We’ve all been down this road before, including some of the cast. De Niro, so good in so many crime pictures from Heat, Goodfellas and The Godfather Part II to tongue-in-cheek spins on his gangster persona like Analyze This, here plays out a character that coasts on this recognition. He’s the wise guy who may be retired, but he still powers through every situation with intimidation and four-letter words. Pfeiffer, no stranger to being Married to the Mob, has great composed frustration bubbling beneath the surface, a complicated indignity towards her current situation she sublimates into motherly instincts.
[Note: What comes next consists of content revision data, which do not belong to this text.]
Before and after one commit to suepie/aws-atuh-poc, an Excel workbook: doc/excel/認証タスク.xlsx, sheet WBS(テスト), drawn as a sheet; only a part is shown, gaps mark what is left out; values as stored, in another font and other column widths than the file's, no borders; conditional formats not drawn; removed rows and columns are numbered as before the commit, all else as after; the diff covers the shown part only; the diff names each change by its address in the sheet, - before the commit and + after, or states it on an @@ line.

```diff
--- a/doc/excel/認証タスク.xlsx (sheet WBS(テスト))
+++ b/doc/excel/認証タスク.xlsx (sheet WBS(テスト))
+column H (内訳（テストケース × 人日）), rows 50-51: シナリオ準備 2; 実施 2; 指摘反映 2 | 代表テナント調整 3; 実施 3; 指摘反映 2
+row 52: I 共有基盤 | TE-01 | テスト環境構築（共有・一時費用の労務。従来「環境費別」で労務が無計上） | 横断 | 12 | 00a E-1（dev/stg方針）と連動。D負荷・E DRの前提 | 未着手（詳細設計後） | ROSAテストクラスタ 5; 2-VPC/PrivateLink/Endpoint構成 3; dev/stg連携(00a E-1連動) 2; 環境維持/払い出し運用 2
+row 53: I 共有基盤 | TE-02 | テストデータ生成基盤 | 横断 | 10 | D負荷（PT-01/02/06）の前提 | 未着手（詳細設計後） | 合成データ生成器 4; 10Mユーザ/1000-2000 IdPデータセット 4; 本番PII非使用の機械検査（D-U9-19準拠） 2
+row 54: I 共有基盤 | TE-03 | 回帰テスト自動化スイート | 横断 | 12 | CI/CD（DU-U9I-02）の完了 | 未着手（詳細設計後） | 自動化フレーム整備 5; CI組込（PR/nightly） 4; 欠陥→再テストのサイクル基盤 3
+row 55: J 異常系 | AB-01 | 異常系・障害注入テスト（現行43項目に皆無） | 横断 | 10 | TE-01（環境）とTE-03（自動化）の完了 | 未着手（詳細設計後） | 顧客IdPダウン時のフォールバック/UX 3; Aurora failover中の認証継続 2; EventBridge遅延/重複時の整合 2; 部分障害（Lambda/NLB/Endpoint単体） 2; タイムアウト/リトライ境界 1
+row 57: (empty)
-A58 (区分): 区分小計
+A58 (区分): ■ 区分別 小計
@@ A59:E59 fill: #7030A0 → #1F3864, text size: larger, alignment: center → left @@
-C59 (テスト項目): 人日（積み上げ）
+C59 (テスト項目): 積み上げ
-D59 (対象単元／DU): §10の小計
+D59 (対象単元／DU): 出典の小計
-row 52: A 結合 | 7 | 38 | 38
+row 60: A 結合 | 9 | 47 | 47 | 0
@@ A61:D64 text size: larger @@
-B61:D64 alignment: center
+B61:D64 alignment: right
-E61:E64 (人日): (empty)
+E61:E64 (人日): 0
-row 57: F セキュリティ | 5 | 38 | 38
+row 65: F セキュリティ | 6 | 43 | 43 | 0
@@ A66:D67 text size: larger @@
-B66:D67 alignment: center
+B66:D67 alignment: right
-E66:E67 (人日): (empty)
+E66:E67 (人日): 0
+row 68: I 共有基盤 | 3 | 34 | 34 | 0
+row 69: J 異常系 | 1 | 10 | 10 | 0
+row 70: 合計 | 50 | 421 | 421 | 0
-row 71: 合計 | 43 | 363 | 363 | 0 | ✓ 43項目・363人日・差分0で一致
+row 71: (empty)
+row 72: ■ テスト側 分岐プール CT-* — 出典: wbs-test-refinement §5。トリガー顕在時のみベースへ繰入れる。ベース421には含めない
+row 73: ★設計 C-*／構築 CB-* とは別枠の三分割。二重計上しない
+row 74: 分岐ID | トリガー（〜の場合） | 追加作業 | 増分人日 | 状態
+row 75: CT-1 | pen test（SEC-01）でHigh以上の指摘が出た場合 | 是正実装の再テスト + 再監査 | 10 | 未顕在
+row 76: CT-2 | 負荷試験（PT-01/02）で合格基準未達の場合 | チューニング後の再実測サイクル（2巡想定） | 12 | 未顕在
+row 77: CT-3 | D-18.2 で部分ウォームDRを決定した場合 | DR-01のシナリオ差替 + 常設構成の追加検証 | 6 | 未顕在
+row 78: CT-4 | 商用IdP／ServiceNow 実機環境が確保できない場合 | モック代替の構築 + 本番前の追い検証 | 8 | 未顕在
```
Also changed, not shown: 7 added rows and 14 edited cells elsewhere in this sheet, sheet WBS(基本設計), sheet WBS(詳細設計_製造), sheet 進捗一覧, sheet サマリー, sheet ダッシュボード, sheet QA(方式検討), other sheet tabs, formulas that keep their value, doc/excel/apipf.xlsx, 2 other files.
She even makes food for the agents watching the house. When she finally agrees (after assurances of confidentiality) to let the local priest hear her confession, she seems to surprise even herself by that decision. Jones can do the wrinkled stoic exasperation required of him in his sleep, which he might be here for all I could tell. The younger actors, as mob teens playing out scheming and beatings in otherwise typical teen scenarios, acquit themselves nicely.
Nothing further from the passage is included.